The research, which was published in 2012, measured how much power it takes to display certain programs on a television screen. Looking at seven movies and two television shows on five different brands of TV sets, the researchers found that each program had a unique power signature based on how much electric current was needed to show the images on the screen. Among the programs used for the tests was “Star Trek.”
Once the programs’ signatures were identified, the researchers found they could then match that information with data coming out of a smart meter. That meant a power company or other entity could mine this data to determine what a household was watching. The test was comprehensive enough to show the technique is broadly applicable and that there is an urgent need for stronger protections for smart-meter data, the researchers said.
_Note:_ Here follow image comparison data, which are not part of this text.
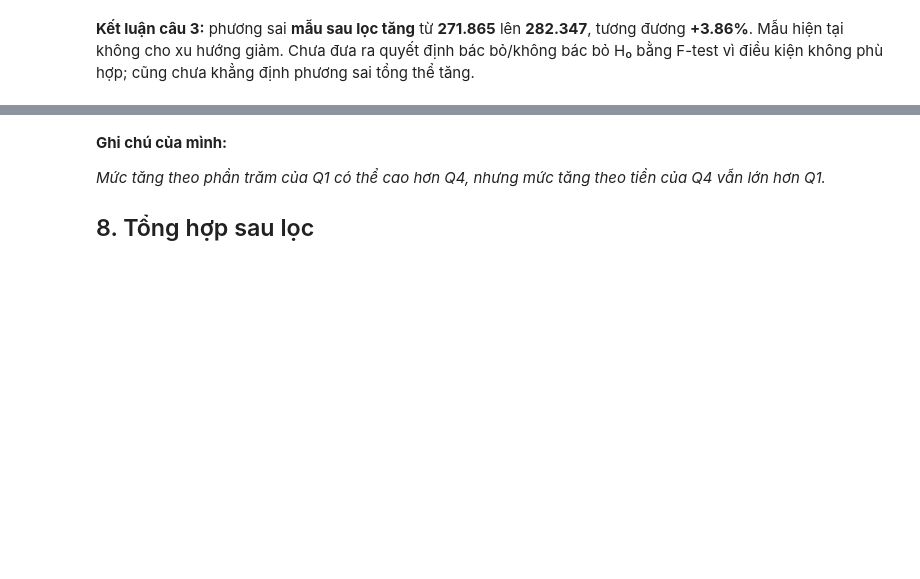
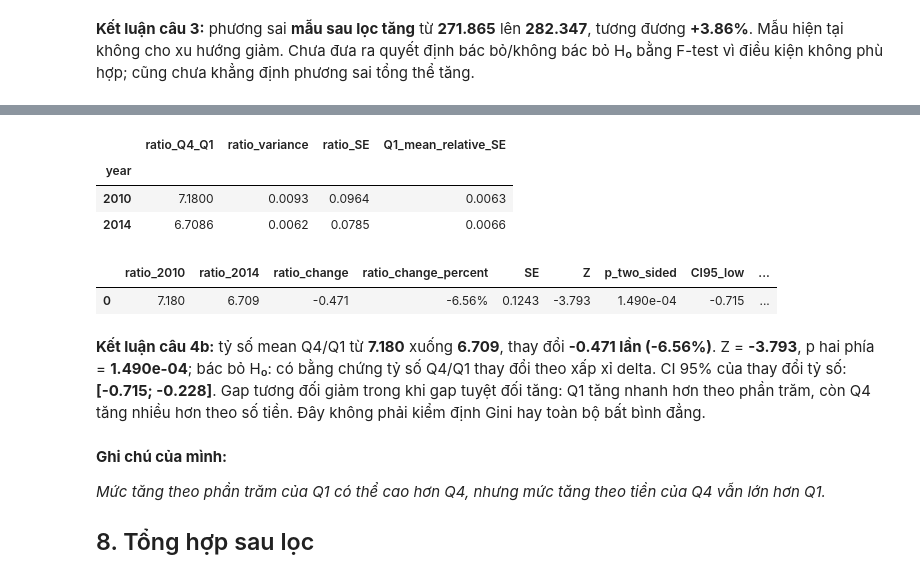
Before and after one commit to helenaadams827-cyber/vhlss-project-thong-ke, a Jupyter notebook: bao_cao_vhlss/thu_nhap_4_cau_bo_top_0_1_phan_tram.ipynb, the cells around one changed output, grey strips where cells are left out. Drawn from its saved outputs; the diff is of its cells as text; code cells hidden in the pictures; blank space fills up the shorter version.

```diff
--- a/bao_cao_vhlss/thu_nhap_4_cau_bo_top_0_1_phan_tram.ipynb
+++ b/bao_cao_vhlss/thu_nhap_4_cau_bo_top_0_1_phan_tram.ipynb
@@ -480,3 +520,76 @@ display(Markdown(
+# %%
+relative_gap_rows = []
+for year in YEARS:
+    q1_mean = mean_estimators.loc[(year, "Q1"), "mean"]
+    q4_mean = mean_estimators.loc[(year, "Q4"), "mean"]
+    q1_mean_variance = mean_estimators.loc[(year, "Q1"), "mean_estimator_variance"]
+    q4_mean_variance = mean_estimators.loc[(year, "Q4"), "mean_estimator_variance"]
+    assert q1_mean > 0
+    ratio_variance = (
+        q4_mean_variance / q1_mean**2
+        + q4_mean**2 * q1_mean_variance / q1_mean**4
+    )
+    relative_gap_rows.append({
+        "year": year, "ratio_Q4_Q1": q4_mean / q1_mean,
+        "ratio_variance": ratio_variance,
+        "ratio_SE": np.sqrt(ratio_variance),
+        "Q1_mean_relative_SE": np.sqrt(q1_mean_variance) / q1_mean,
+    })
+relative_gap_by_year = pd.DataFrame(relative_gap_rows).set_index("year")
+relative_gap_change = (
+    relative_gap_by_year.loc[2014, "ratio_Q4_Q1"]
+    - relative_gap_by_year.loc[2010, "ratio_Q4_Q1"]
+)
+relative_gap_change_percent = (
+    relative_gap_change / relative_gap_by_year.loc[2010, "ratio_Q4_Q1"] * 100
+)
+relative_gap_standard_error = np.sqrt(relative_gap_by_year["ratio_variance"].sum())
+relative_gap_z = relative_gap_change / relative_gap_standard_error
+relative_gap_p = 2 * stats.norm.sf(abs(relative_gap_z))
+relative_gap_ci_margin = stats.norm.ppf(.975) * relative_gap_standard_error
+relative_gap_result = pd.DataFrame([{
+    "ratio_2010": relative_gap_by_year.loc[2010, "ratio_Q4_Q1"],
+    "ratio_2014": relative_gap_by_year.loc[2014, "ratio_Q4_Q1"],
+    "ratio_change": relative_gap_change,
+    "ratio_change_percent": relative_gap_change_percent,
+    "SE": relative_gap_standard_error, "Z": relative_gap_z,
+    "p_two_sided": relative_gap_p,
+    "CI95_low": relative_gap_change - relative_gap_ci_margin,
+    "CI95_high": relative_gap_change + relative_gap_ci_margin,
+    "reject_H0": bool(relative_gap_p < ALPHA),
+    "analysis": "supplementary_two_sided_delta_method",
+}])
+display(relative_gap_by_year)
+display(relative_gap_result.style.format({
+    "ratio_2010": "{:.3f}", "ratio_2014": "{:.3f}",
+    "ratio_change": "{:.3f}", "ratio_change_percent": "{:.2f}%",
+    "SE": "{:.4f}", "Z": "{:.3f}", "p_two_sided": "{:.3e}",
+    "CI95_low": "{:.3f}", "CI95_high": "{:.3f}",
+}))
+relative_gap_decision = (
+    "bác bỏ H₀: có bằng chứng tỷ số Q4/Q1 thay đổi"
+    if relative_gap_p < ALPHA else "không bác bỏ H₀: chưa đủ bằng chứng tỷ số thay đổi"
+)
+display(Markdown(
+    f"**Kết luận câu 4b:** tỷ số mean Q4/Q1 từ "
+    f"**{relative_gap_by_year.loc[2010, 'ratio_Q4_Q1']:.3f}** xuống "
+    f"**{relative_gap_by_year.loc[2014, 'ratio_Q4_Q1']:.3f}**, "
+    f"thay đổi **{relative_gap_change:.3f} lần ({relative_gap_change_percent:.2f}%)**. "
+    f"Z = **{relative_gap_z:.3f}**, p hai phía = **{relative_gap_p:.3e}**; "
+    f"{relative_gap_decision} theo xấp xỉ delta. "
+    f"CI 95% của thay đổi tỷ số: **[{relative_gap_change - relative_gap_ci_margin:.3f}; "
+    f"{relative_gap_change + relative_gap_ci_margin:.3f}]**. "
+    "Gap tương đối giảm trong khi gap tuyệt đối tăng: Q1 tăng nhanh hơn theo phần trăm, "
+    "còn Q4 tăng nhiều hơn theo số tiền. Đây không phải kiểm định Gini hay toàn bộ bất bình đẳng."
+))
+# %% [output]
+|  | ratio_Q4_Q1 | ratio_variance | ratio_SE | Q1_mean_relative_SE |
+| year |  |  |  |  |
+| 2010 | 7.1800 | 0.0093 | 0.0964 | 0.0063 |
+| 2014 | 6.7086 | 0.0062 | 0.0785 | 0.0066 |
+|  | ratio_2010 | ratio_2014 | ratio_change | ratio_change_percent | SE | Z | p_two_sided | CI95_low | ... |
+| 0 | 7.180 | 6.709 | -0.471 | -6.56% | 0.1243 | -3.793 | 1.490e-04 | -0.715 | ... |
+**Kết luận câu 4b:** tỷ số mean Q4/Q1 từ **7.180** xuống **6.709**, thay đổi **-0.471 lần (-6.56%)**. Z = **-3.793**, p hai phía = **1.490e-04**; bác bỏ H₀: có bằng chứng tỷ số Q4/Q1 thay đổi theo xấp xỉ delta. CI 95% của thay đổi tỷ số: **[-0.715; -0.228]**. Gap tương đối giảm trong khi gap tuyệt đối tăng: Q1 tăng nhanh hơn theo phần trăm, còn Q4 tăng nhiều hơn theo số tiền. Đây không phải kiểm định Gini hay toàn bộ bất bình đẳng.
 # %% [markdown]
 **Ghi chú của mình:**
 
```
Also changed, not shown: parts of 6 cells of this notebook, 3 other files.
As smart meters roll out around the world, the new technology has been met with anxiety and, at times, protests over security and privacy concerns. Last month, a protester was injured during an altercation with a water-utility employee at a demonstration in Ireland, and citizens’ groups in Australia, the U.S. and Canada have mounted campaigns against the installation of smart meters.